*AIM OF THE TASK*
A complete answer includes every line below with the word "match".
══ DATA TO EXAMINE
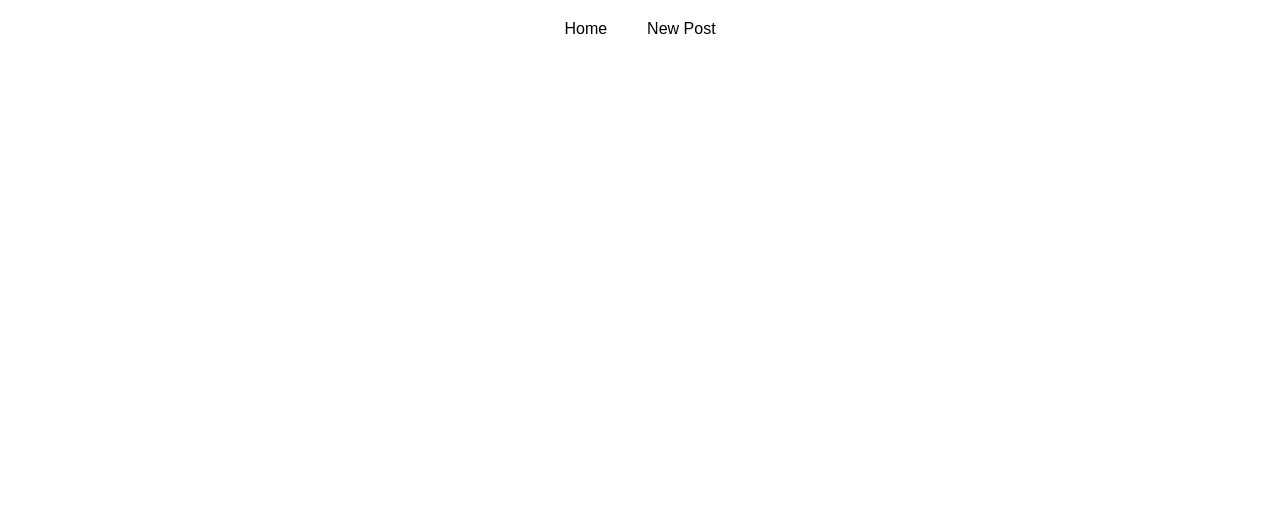
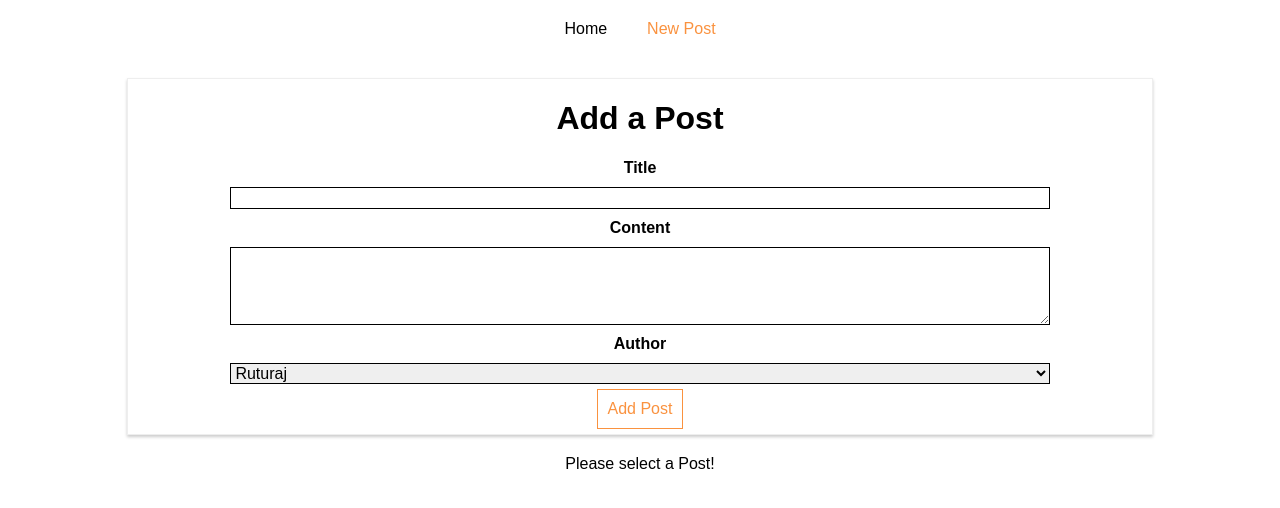
Before and after one commit to jadhavrj/http--01-starting-setup, a React (Create React App) app: page /new-post in a window 1280 px wide. Shown: the top 508 px of the page. Built offline with nearby package versions, Linux system fonts and the light colour scheme; no server answers.

Commit message:
Active Link Style and Extracting RouteParams (203)

```diff
--- a/src/containers/Blog/Blog.css
+++ b/src/containers/Blog/Blog.css
@@ -17,6 +17,7 @@
 }
 
 .Blog a:hover,
-.Blog a:active {
+.Blog a:active,
+.Blog a.active {
     color: #fa923f;
 }
--- a/src/containers/Blog/Blog.js
+++ b/src/containers/Blog/Blog.js
@@ -1,9 +1,11 @@
 import React, { Component } from 'react';
 // import axios from 'axios';
-import { Route } from 'react-router-dom';
+import { Route, NavLink } from 'react-router-dom';
 
 import './Blog.css';
 import Posts from '../../containers/Blog/Posts/Posts';
+import NewPost from '../../containers/Blog/NewPost/NewPost';
+import FullPost from  '../Blog/FullPost/FullPost';
 
 class Blog extends Component {
 
@@ -13,14 +15,27 @@
                 <header>
                     <nav>
                         <ul>
-                            <li><a href="/">Home</a></li>
-                            <li><a href="/new-post">New Post</a></li>
+                            <li><NavLink
+                            to="/"
+                                exact
+                                activeClassName="my-active"
+                                activeStyle={{
+                                    color: '#fa923f',
+                                    textDecoration: 'underline'
+                            }   }>Home</NavLink></li>
+                            <li><NavLink to={{
+                                pathname: '/new-post',
+                                hash: '#submit',
+                                search: 'quick-submit=true'
+                            }}>New Post</NavLink></li>
                         </ul>
                     </nav>
                 </header>
                 {/* <Route path="/" exact render={() => <h1>Home</h1>} />
                 <Route path="/" render={() => <h1>Home 2</h1>} /> */}
                 <Route path="/" exact component={Posts} />
+                <Route path="/new-post" component={NewPost} />
+                <Route path="/:id" exact component={FullPost} />
             </div>
         );
     }
--- a/src/containers/Blog/FullPost/FullPost.js
+++ b/src/containers/Blog/FullPost/FullPost.js
@@ -8,10 +8,11 @@
         loadedPost: null
     }
 
-    componentDidUpdate () {
-        if (this.props.id) {
-            if (!this.state.loadedPost || this.state.loadedPost.id !== this.props.id) {
-                axios.get('/posts/' + this.props.id)
+    componentDidMount () {
+        console.log(this.props);
+        if (this.props.match.params.id) {
+            if (!this.state.loadedPost || this.state.loadedPost.id !== this.props.match.params.id) {
+                axios.get('/posts/' + this.props.match.params.id)
                     .then(response => {
                         this.setState({loadedPost: response.data});
                         // console.log(response);
--- a/src/containers/Blog/NewPost/NewPost.js
+++ b/src/containers/Blog/NewPost/NewPost.js
@@ -8,6 +8,10 @@
         title: '',
         content: '',
         author: 'Ruturaj'
+    }
+
+    componentDidMount () {
+        console.log(this.props);
     }
 
     postDataHandler = () => {
--- a/src/containers/Blog/Posts/Posts.js
+++ b/src/containers/Blog/Posts/Posts.js
@@ -1,5 +1,6 @@
 import React, { Component } from 'react';
 import axios from '../../../axios';
+import { Link } from 'react-router-dom';
 
 import Post from '../../../components/Post/Post';
 import './Posts.css';
@@ -10,6 +11,7 @@
     }
 
     componentDidMount () {
+        console.log(this.props);
         axios.get('/posts')
             .then(response => {
                 const posts = response.data.slice(0, 4);
@@ -38,11 +40,12 @@
         if (!this.state.error) {
             posts = this.state.posts.map(post => {
                 return (
-                    <Post
-                    key={post.id}
-                    title={post.title}
-                    author={post.author}
-                    clicked={() => {this.postSelectedHandler(post.id)}} />
+                    <Link to={'/' + post.id} key={post.id} >
+                        <Post
+                            title={post.title}
+                            author={post.author}
+                            clicked={() => {this.postSelectedHandler(post.id)}} />
+                    </Link>
                 )
             });
         }
```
════
*ANSWER SECTION*
+        if (this.props.match.params.id) {
+            if (!this.state.loadedPost || this.state.loadedPost.id !== this.props.match.params.id) {
+                axios.get('/posts/' + this.props.match.params.id)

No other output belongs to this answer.